PHILADELPHIA--There isn't much the Federal Reserve can do to address low inflation in the short term, and the central bank shouldn't try to boost inflation by prolonging its bond-buying program, Federal Reserve Bank of Philadelphia President Charles Plosser said Tuesday.

"I can be concerned about inflation, but then the question is, 'What do you do about it?' We're still adding accommodation, and we've got record-low interest rates," Mr. Plosser told reporters following a speech here. "I don't believe, for example, that buying even more assets than we are will help our inflation problem."

The Fed already has been making large asset purchases, he noted, "and inflation has done nothing but drift down. So it's not obvious to me that continuing to buy would be an answer to concern about inflation."

Mr. Plosser is an inflation hawk who has been skeptical of the Fed's bond-buying efforts. He has a vote this year on the policy-making Federal Open Market Committee, which next meets April 29-30.

The central bank's bond-buying program has sought to stimulate the economy by lowering borrowing costs for consumers and businesses. The Fed has been reducing its monthly purchases, which stand at $55 billion in April, and is expected to end the program this year as the labor market grows healthier. The unemployment rate stood at 6.7% in March, down from 7.5% a year earlier.

The Fed also has set a 2% goal for U.S. inflation. Its preferred gauge, the personal consumption expenditures price index, rose 0.9% in February from a year earlier, according to the Commerce Department. That was the 22nd straight month it undershot the Fed's target.
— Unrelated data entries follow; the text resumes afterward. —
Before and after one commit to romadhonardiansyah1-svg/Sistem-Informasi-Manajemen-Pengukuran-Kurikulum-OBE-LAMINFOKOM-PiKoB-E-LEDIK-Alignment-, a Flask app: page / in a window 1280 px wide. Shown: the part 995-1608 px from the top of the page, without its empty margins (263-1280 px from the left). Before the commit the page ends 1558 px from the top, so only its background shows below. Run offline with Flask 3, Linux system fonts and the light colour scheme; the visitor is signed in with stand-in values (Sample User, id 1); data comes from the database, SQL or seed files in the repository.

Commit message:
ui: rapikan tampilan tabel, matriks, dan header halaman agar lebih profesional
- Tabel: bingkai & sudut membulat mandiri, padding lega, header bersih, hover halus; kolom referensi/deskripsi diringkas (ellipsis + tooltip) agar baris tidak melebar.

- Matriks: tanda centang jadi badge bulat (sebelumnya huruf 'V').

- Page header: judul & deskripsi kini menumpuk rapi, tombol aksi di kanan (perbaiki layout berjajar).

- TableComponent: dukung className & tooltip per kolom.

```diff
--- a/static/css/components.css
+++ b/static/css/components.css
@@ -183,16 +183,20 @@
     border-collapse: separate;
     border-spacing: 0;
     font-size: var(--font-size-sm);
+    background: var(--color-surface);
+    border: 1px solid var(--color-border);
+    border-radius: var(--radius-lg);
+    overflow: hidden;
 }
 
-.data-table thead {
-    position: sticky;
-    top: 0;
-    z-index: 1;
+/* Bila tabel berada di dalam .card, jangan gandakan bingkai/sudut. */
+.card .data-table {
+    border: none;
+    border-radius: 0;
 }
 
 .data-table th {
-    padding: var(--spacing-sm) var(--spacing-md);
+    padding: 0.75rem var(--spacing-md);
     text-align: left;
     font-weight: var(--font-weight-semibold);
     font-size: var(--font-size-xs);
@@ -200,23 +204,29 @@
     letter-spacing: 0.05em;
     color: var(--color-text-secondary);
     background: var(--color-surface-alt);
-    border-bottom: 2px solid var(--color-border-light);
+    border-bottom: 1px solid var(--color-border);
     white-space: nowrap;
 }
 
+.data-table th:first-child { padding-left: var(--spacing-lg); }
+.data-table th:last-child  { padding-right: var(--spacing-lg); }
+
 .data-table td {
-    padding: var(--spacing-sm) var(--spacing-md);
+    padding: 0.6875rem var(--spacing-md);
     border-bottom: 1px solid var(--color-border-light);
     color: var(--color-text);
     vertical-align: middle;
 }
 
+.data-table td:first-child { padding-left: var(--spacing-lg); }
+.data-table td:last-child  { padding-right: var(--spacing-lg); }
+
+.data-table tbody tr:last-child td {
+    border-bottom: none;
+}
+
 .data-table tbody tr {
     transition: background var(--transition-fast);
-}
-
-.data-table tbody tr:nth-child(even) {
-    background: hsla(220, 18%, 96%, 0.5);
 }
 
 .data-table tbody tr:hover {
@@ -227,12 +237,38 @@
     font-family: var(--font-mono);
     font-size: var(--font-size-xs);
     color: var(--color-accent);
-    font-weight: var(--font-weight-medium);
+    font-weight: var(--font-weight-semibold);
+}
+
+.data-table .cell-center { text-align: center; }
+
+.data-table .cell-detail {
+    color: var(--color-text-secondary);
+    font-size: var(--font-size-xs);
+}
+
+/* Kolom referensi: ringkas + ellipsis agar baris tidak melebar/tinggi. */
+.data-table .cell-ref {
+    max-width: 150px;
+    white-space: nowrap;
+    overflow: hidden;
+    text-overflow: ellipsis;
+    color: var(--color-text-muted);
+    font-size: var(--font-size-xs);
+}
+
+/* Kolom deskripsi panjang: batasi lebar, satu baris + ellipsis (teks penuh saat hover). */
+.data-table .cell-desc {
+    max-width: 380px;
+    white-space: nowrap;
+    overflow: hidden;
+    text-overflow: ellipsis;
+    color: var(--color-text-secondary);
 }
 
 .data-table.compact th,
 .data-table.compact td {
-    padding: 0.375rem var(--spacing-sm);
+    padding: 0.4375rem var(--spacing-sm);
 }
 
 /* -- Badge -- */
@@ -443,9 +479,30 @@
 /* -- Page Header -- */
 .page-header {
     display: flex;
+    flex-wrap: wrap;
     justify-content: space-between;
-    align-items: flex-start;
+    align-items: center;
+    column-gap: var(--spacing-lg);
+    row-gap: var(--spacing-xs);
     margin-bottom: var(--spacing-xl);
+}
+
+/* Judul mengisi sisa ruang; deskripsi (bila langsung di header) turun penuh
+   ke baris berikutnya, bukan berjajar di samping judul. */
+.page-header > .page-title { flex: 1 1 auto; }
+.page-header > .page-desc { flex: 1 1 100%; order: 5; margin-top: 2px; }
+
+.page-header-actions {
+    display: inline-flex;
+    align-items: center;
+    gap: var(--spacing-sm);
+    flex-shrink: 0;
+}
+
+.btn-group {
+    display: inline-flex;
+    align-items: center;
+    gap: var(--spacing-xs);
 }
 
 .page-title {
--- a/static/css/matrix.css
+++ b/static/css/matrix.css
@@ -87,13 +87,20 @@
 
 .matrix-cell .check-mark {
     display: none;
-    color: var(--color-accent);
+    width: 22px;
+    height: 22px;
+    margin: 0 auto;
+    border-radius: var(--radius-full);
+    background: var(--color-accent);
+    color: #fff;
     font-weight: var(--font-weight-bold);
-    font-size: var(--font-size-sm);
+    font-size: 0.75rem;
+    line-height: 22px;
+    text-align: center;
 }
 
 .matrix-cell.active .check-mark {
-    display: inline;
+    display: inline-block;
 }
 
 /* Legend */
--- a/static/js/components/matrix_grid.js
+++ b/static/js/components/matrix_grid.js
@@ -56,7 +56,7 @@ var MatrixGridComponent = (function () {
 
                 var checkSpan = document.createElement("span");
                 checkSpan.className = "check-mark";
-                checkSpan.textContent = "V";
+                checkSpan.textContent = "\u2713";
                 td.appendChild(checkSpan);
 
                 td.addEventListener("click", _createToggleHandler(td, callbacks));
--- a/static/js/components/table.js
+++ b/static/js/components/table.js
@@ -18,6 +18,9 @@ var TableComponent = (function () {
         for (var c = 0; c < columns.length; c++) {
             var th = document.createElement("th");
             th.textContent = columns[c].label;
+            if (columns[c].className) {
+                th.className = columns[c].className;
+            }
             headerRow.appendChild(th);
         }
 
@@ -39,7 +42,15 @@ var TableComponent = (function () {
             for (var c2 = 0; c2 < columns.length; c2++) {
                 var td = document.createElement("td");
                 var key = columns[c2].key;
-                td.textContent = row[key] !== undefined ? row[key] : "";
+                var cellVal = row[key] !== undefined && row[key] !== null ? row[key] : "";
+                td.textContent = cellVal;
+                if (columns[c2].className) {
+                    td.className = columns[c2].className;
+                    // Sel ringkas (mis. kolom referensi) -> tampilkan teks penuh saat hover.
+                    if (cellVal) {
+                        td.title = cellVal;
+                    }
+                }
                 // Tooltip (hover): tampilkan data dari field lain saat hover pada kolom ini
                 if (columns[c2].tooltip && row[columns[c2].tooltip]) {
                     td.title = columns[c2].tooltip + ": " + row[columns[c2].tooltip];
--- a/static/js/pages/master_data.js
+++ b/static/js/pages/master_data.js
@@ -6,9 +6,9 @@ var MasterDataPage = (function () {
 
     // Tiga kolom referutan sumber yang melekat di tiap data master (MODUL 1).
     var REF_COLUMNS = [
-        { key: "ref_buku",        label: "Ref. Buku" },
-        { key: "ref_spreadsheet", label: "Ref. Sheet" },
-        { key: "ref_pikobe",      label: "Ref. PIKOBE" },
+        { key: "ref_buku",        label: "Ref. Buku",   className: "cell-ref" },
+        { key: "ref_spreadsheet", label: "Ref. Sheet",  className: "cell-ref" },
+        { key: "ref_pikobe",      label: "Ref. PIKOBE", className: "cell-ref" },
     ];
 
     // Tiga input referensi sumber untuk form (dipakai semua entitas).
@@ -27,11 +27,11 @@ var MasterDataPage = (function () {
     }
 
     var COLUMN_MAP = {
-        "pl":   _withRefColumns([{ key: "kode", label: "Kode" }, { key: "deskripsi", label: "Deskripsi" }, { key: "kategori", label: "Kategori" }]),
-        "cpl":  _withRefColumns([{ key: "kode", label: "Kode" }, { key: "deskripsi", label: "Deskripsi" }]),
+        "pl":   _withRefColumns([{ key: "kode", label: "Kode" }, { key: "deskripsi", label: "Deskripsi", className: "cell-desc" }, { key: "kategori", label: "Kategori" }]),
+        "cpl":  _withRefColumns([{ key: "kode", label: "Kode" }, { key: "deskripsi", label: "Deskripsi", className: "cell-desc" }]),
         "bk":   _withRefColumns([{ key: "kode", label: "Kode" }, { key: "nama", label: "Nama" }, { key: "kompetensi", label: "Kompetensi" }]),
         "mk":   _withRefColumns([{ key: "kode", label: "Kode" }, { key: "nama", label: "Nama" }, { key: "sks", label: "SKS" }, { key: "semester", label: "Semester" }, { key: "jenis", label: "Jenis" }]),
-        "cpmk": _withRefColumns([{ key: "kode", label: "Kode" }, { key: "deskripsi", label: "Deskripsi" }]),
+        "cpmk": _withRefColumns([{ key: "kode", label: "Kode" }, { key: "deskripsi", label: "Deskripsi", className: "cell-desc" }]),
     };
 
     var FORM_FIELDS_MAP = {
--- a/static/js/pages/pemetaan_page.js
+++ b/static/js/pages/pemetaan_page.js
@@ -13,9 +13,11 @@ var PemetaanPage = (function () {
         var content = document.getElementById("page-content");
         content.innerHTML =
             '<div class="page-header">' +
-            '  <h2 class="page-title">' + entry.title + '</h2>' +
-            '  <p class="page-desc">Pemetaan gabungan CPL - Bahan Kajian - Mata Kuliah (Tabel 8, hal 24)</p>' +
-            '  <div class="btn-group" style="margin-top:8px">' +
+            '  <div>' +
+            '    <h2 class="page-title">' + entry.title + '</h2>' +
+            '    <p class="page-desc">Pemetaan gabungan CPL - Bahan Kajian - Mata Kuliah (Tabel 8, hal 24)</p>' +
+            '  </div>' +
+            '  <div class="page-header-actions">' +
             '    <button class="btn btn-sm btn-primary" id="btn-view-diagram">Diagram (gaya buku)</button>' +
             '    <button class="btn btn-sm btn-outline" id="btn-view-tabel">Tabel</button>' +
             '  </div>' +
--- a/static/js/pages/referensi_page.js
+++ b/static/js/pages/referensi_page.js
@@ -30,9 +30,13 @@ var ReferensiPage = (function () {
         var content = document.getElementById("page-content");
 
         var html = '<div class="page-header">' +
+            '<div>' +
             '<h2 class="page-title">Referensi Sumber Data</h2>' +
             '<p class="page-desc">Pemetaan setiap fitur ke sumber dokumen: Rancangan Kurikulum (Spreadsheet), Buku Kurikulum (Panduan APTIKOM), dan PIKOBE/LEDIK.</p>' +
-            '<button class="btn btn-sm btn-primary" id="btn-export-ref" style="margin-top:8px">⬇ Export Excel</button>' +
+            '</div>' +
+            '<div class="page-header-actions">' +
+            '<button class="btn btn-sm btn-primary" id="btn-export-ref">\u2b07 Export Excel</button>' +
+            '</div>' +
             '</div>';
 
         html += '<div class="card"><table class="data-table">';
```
Some Fed officials have expressed concern about sluggish price growth. Federal Reserve Bank of Atlanta President Dennis Lockhart said in March that a persistently low rate of inflation "could very well be indicative of some more fundamental weakness in the economy."

Mr. Plosser on Tuesday said he is confident inflation will return to the 2% target over time, in part because expectations remain well-anchored. "In the short run, I'm not terribly concerned," he said.

Earlier, Mr. Plosser delivered a speech at his bank on financial stability and regulation. He called for greater transparency and simplicity in financial regulations, and said any further reforms should feature clear rules that boost the market's own ability to contain risks.

"Our regulatory framework is becoming increasingly complex, which has led to compliance costs as well as enforcement costs also becoming higher and more complex," Mr. Plosser said.

He added, "An increased role for simple regulatory mechanisms that are harder to evade--and even better, mechanisms that utilize market forces to discipline firm behavior--I believe is superior to an ever-expanding list of complex rules that seek to micro-manage every possible outcome."

For example, Mr. Plosser said, "higher capital requirements based on the leverage ratio, as opposed to overly complex risk-weighting schemes, might lower both compliance and enforcement costs while achieving similar or even better outcomes in terms of the safety and soundness of individual institutions and, perhaps, improving overall financial stability as well."